Since he lived for most of the 20th century, we have terrific detail on his life, and I can only implore you to spend some time on YouTube or the CBC archives to hear a brilliant orator who was also a genuinely funny man – he’d often spend the first part of a speech telling jokes to get people’s attention and then hit them with one liners that were both snappy and serious.
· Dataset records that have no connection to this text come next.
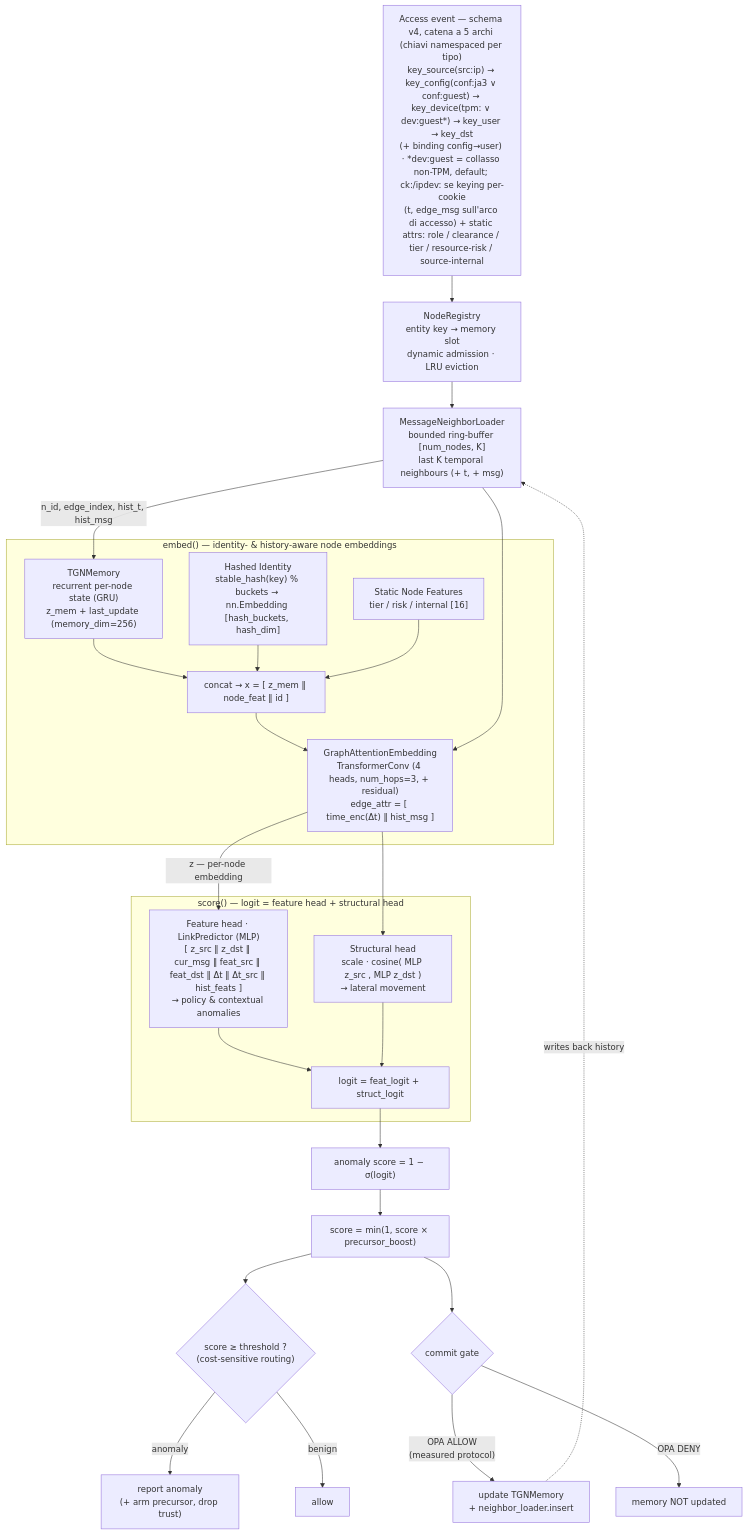
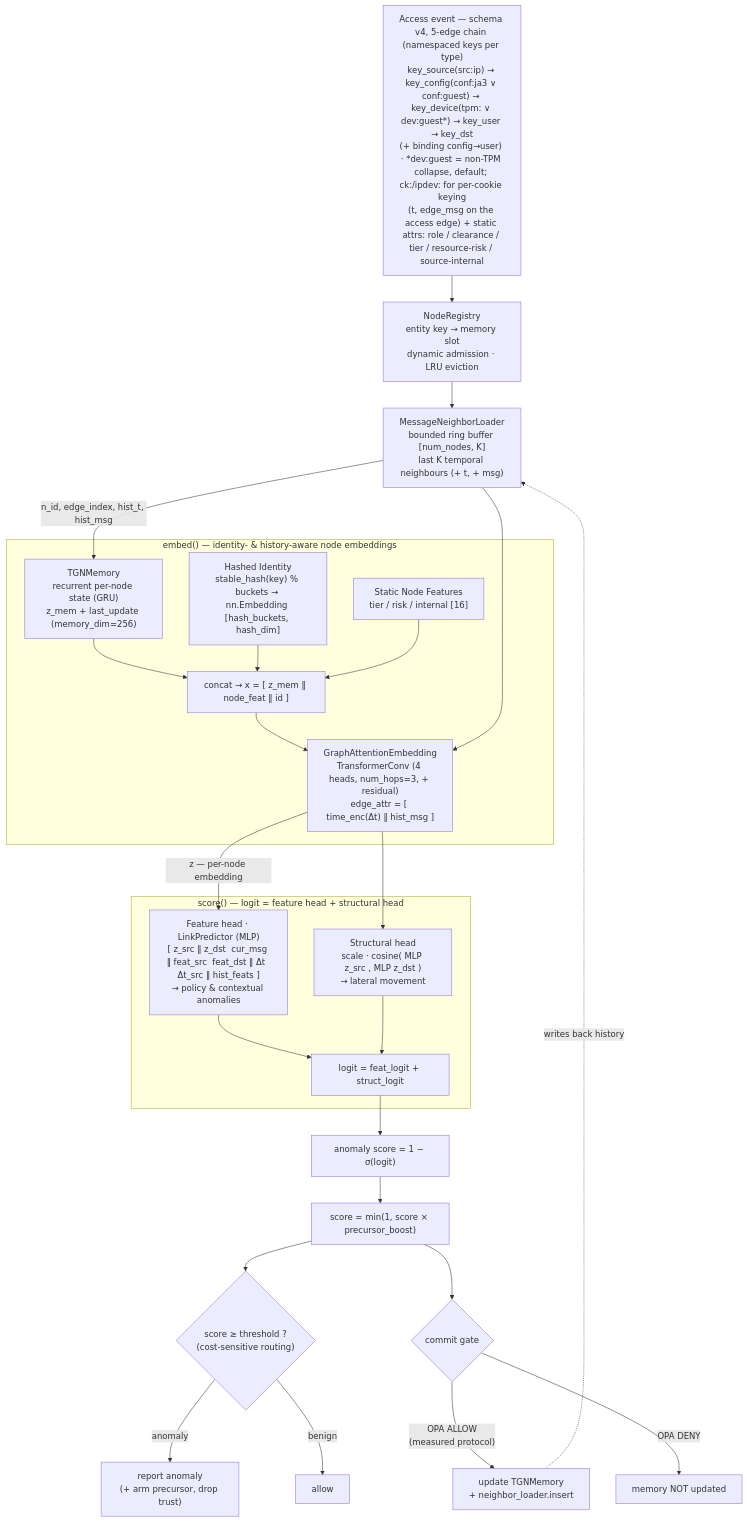
One commit to DDoS-Fury/Papergate changed the diagram in README.md. Above: the diagram before and after it, drawn with Mermaid. The commit also changed other lines of this file and 61 other files, not shown here.

````diff
--- a/README.md
+++ b/README.md
@@ -59,41 +61,41 @@
 ```mermaid
 flowchart TD
-    EV["Access event — schema v4, catena a 5 archi (chiavi namespaced per tipo)<br/>key_source(src:ip) → key_config(conf:ja3 ∨ conf:guest) → key_device(tpm: ∨ dev:guest*) → key_user → key_dst<br/>(+ binding config→user) · *dev:guest = collasso non-TPM, default; ck:/ipdev: se keying per-cookie<br/>(t, edge_msg sull'arco di accesso) + static attrs: role / clearance / tier / resource-risk / source-internal"]
+    EV["Access event — schema v4, 5-edge chain (namespaced keys per type)<br/>key_source(src:ip) → key_config(conf:ja3 ∨ conf:guest) → key_device(tpm: ∨ dev:guest*) → key_user → key_dst<br/>(+ binding config→user) · *dev:guest = non-TPM collapse, default; ck:/ipdev: for per-cookie keying<br/>(t, edge_msg on the access edge) + static attrs: role / clearance / tier / resource-risk / source-internal"]
     REG["NodeRegistry<br/>entity key → memory slot<br/>dynamic admission · LRU eviction"]
-    NL["MessageNeighborLoader<br/>bounded ring-buffer [num_nodes, K]<br/>last K temporal neighbours (+ t, + msg)"]
+    NL["MessageNeighborLoader<br/>bounded ring buffer [num_nodes, K]<br/>last K temporal neighbours (+ t, + msg)"]
     EV --> REG --> NL
 
     subgraph EMB["embed() — identity- & history-aware node embeddings"]
         MEM["TGNMemory<br/>recurrent per-node state (GRU)<br/>z_mem + last_update (memory_dim=256)"]
         ID["Hashed Identity<br/>stable_hash(key) % buckets → nn.Embedding [hash_buckets, hash_dim]"]
         STAT["Static Node Features<br/>tier / risk / internal [16]"]
         CAT["concat → x = [ z_mem ‖ node_feat ‖ id ]"]
         GNN["GraphAttentionEmbedding<br/>TransformerConv (4 heads, num_hops=3, + residual)<br/>edge_attr = [ time_enc(Δt) ‖ hist_msg ]"]
         MEM --> CAT
         ID --> CAT
         STAT --> CAT
         CAT --> GNN
     end
     NL -->|"n_id, edge_index, hist_t, hist_msg"| MEM
     NL --> GNN
 
     subgraph SCOREG["score() — logit = feature head + structural head"]
-        FEAT["Feature head · LinkPredictor (MLP)<br/>[ z_src ‖ z_dst ‖ cur_msg ‖ feat_src ‖ feat_dst ‖ Δt ‖ Δt_src ‖ hist_feats ]<br/>→ policy & contextual anomalies"]
+        FEAT["Feature head · LinkPredictor (MLP)<br/>[ z_src ‖ z_dst  cur_msg ‖ feat_src  feat_dst ‖ Δt  Δt_src ‖ hist_feats ]<br/>→ policy & contextual anomalies"]
         STR["Structural head<br/>scale · cosine( MLP z_src , MLP z_dst )<br/>→ lateral movement"]
         SUM["logit = feat_logit + struct_logit"]
         FEAT --> SUM
         STR --> SUM
     end
 
     GNN -->|"z — per-node embedding"| FEAT
     GNN --> STR
     SUM --> SCO["anomaly score = 1 − σ(logit)"]
     SCO --> PREC["score = min(1, score × precursor_boost)"]
     PREC --> DEC{"score ≥ threshold ?<br/>(cost-sensitive routing)"}
     DEC -->|anomaly| REP["report anomaly<br/>(+ arm precursor, drop trust)"]
     DEC -->|benign| OK["allow"]
     PREC --> GATE{"commit gate"}
     GATE -->|"OPA ALLOW<br/>(measured protocol)"| UPD["update TGNMemory<br/>+ neighbor_loader.insert"]
     GATE -->|"OPA DENY"| NOUPD["memory NOT updated"]
     UPD -.->|writes back history| NL
 ```
````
Regular readers know that, whenever possible, I always like to use the words spoken or written by my subjects, and I make no apology for sprinkling this column with many words written or said by Tommy Douglas, for his wisdom can still speak to us more than 33 years after his death. Though he emigrated to Canada at the age of five, it is very important to note that Thomas Clement Douglas was Scottish and proud of it. For instance, he was an avid admirer of Robert Burns and was in great demand as a speaker at Burns Nights well into his seventies. Even late in life his accent had a distinct Scottish burr to it and when you know that he spent four of his teenaged years in Glasgow at the time when the city was turning into Red Clydeside, you can guess where he learned his politics that are best summed up as somewhere between outright socialist and what we would now call social democratic, though he was always definitely a man of the left and led the first provincial socialist government in all of North America. He was born in Sunnybrae House – owned by the family of television inventor John Logie Baird – in Camelon on October 20, 1904. His father Thomas was a former soldier with the Argyll and Sutherland Highlanders who have become an iron moulder at the nearby Carron Ironworks, as his seven brothers had all been. Douglas’s mother, Annie Clement, was from a Perthshire Baptist family, and her father had been a lay minister.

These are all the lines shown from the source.